WHAT IS REQUIRED: Reproduce the data below exactly. Skip the pictures.

Collected data:

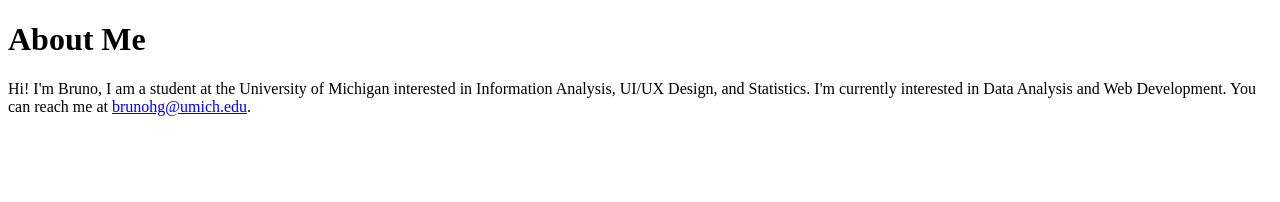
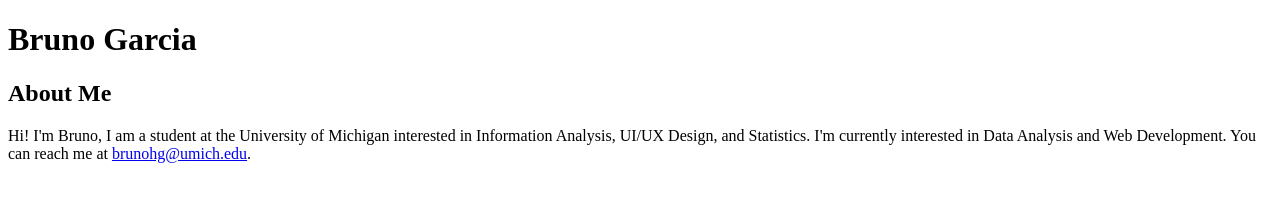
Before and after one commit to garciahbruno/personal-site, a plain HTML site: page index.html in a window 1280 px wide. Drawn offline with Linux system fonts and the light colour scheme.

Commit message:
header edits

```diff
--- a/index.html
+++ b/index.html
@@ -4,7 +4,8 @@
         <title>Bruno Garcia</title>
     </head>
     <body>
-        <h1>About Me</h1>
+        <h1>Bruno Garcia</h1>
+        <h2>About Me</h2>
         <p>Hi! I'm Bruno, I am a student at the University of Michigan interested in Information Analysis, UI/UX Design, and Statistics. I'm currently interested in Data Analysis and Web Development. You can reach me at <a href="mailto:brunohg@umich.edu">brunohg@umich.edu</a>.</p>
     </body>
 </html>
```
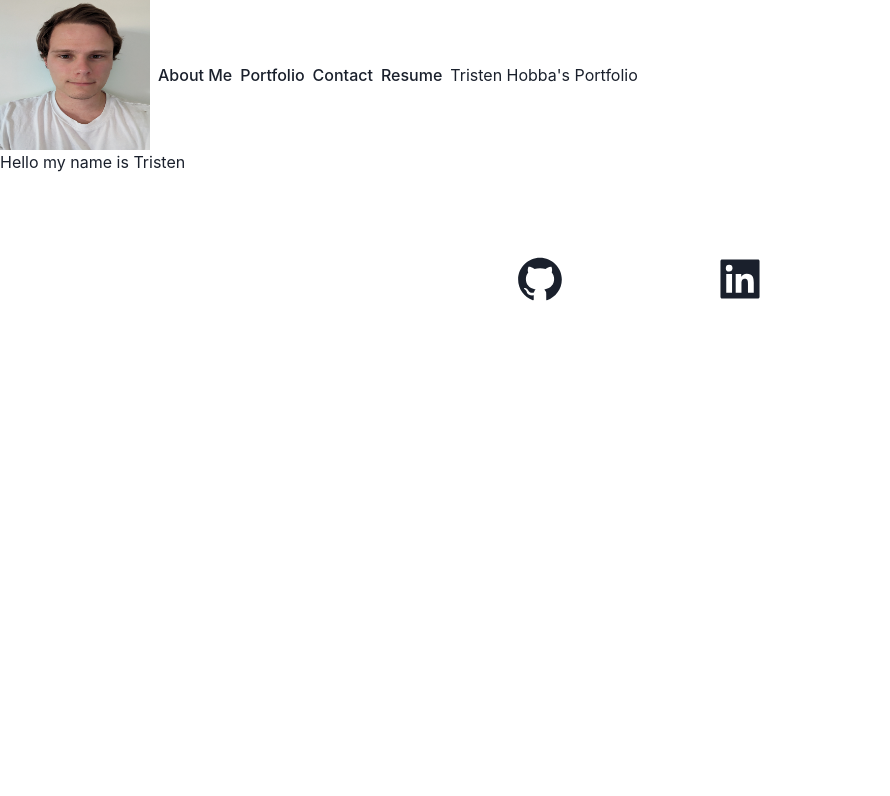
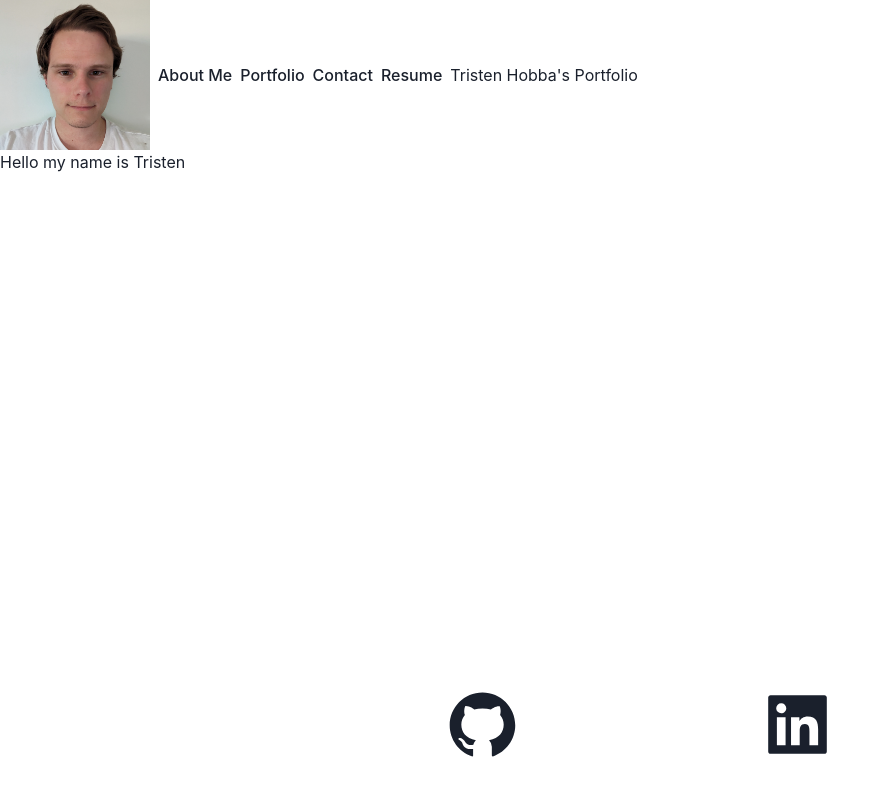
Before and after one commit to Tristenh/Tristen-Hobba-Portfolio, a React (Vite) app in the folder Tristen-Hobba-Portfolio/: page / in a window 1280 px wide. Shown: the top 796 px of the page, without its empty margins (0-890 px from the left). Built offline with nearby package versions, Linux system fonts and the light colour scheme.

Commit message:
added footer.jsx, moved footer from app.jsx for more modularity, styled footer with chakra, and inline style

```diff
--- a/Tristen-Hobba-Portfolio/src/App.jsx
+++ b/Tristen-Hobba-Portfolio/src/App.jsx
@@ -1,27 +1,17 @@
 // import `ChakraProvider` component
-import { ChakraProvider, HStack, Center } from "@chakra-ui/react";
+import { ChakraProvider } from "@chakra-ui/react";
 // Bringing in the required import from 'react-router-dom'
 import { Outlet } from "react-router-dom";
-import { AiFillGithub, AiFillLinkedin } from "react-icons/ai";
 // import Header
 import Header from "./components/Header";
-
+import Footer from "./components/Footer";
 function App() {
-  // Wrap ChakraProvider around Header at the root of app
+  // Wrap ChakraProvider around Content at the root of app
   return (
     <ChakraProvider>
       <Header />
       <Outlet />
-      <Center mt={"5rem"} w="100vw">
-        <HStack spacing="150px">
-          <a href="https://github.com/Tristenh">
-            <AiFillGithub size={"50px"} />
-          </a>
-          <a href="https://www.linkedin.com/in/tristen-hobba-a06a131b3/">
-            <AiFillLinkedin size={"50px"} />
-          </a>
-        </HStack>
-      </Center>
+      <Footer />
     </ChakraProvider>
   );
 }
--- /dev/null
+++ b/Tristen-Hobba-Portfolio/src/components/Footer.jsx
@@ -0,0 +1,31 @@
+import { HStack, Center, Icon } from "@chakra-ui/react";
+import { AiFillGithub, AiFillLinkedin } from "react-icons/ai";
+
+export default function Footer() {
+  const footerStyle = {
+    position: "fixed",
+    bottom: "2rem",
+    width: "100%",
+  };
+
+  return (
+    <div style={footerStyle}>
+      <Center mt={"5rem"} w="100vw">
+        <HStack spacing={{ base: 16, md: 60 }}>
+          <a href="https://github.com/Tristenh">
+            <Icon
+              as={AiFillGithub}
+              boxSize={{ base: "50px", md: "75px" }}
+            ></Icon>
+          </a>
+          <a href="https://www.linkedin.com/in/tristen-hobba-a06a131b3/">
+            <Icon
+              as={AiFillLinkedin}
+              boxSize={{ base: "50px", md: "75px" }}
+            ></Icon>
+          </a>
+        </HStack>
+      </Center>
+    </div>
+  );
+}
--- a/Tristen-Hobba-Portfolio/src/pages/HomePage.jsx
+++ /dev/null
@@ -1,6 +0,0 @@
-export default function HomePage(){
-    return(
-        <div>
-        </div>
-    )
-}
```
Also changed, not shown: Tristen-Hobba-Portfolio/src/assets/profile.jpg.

YOUR SOLUTION:
Before and after one commit to garciahbruno/personal-site, a plain HTML site: page index.html in a window 1280 px wide. Drawn offline with Linux system fonts and the light colour scheme.

Commit message:
header edits

```diff
--- a/index.html
+++ b/index.html
@@ -4,7 +4,8 @@
         <title>Bruno Garcia</title>
     </head>
     <body>
-        <h1>About Me</h1>
+        <h1>Bruno Garcia</h1>
+        <h2>About Me</h2>
         <p>Hi! I'm Bruno, I am a student at the University of Michigan interested in Information Analysis, UI/UX Design, and Statistics. I'm currently interested in Data Analysis and Web Development. You can reach me at <a href="mailto:brunohg@umich.edu">brunohg@umich.edu</a>.</p>
     </body>
 </html>
```
Before and after one commit to Tristenh/Tristen-Hobba-Portfolio, a React (Vite) app in the folder Tristen-Hobba-Portfolio/: page / in a window 1280 px wide. Shown: the top 796 px of the page, without its empty margins (0-890 px from the left). Built offline with nearby package versions, Linux system fonts and the light colour scheme.

Commit message:
added footer.jsx, moved footer from app.jsx for more modularity, styled footer with chakra, and inline style

```diff
--- a/Tristen-Hobba-Portfolio/src/App.jsx
+++ b/Tristen-Hobba-Portfolio/src/App.jsx
@@ -1,27 +1,17 @@
 // import `ChakraProvider` component
-import { ChakraProvider, HStack, Center } from "@chakra-ui/react";
+import { ChakraProvider } from "@chakra-ui/react";
 // Bringing in the required import from 'react-router-dom'
 import { Outlet } from "react-router-dom";
-import { AiFillGithub, AiFillLinkedin } from "react-icons/ai";
 // import Header
 import Header from "./components/Header";
-
+import Footer from "./components/Footer";
 function App() {
-  // Wrap ChakraProvider around Header at the root of app
+  // Wrap ChakraProvider around Content at the root of app
   return (
     <ChakraProvider>
       <Header />
       <Outlet />
-      <Center mt={"5rem"} w="100vw">
-        <HStack spacing="150px">
-          <a href="https://github.com/Tristenh">
-            <AiFillGithub size={"50px"} />
-          </a>
-          <a href="https://www.linkedin.com/in/tristen-hobba-a06a131b3/">
-            <AiFillLinkedin size={"50px"} />
-          </a>
-        </HStack>
-      </Center>
+      <Footer />
     </ChakraProvider>
   );
 }
--- /dev/null
+++ b/Tristen-Hobba-Portfolio/src/components/Footer.jsx
@@ -0,0 +1,31 @@
+import { HStack, Center, Icon } from "@chakra-ui/react";
+import { AiFillGithub, AiFillLinkedin } from "react-icons/ai";
+
+export default function Footer() {
+  const footerStyle = {
+    position: "fixed",
+    bottom: "2rem",
+    width: "100%",
+  };
+
+  return (
+    <div style={footerStyle}>
+      <Center mt={"5rem"} w="100vw">
+        <HStack spacing={{ base: 16, md: 60 }}>
+          <a href="https://github.com/Tristenh">
+            <Icon
+              as={AiFillGithub}
+              boxSize={{ base: "50px", md: "75px" }}
+            ></Icon>
+          </a>
+          <a href="https://www.linkedin.com/in/tristen-hobba-a06a131b3/">
+            <Icon
+              as={AiFillLinkedin}
+              boxSize={{ base: "50px", md: "75px" }}
+            ></Icon>
+          </a>
+        </HStack>
+      </Center>
+    </div>
+  );
+}
--- a/Tristen-Hobba-Portfolio/src/pages/HomePage.jsx
+++ /dev/null
@@ -1,6 +0,0 @@
-export default function HomePage(){
-    return(
-        <div>
-        </div>
-    )
-}
```
Also changed, not shown: Tristen-Hobba-Portfolio/src/assets/profile.jpg.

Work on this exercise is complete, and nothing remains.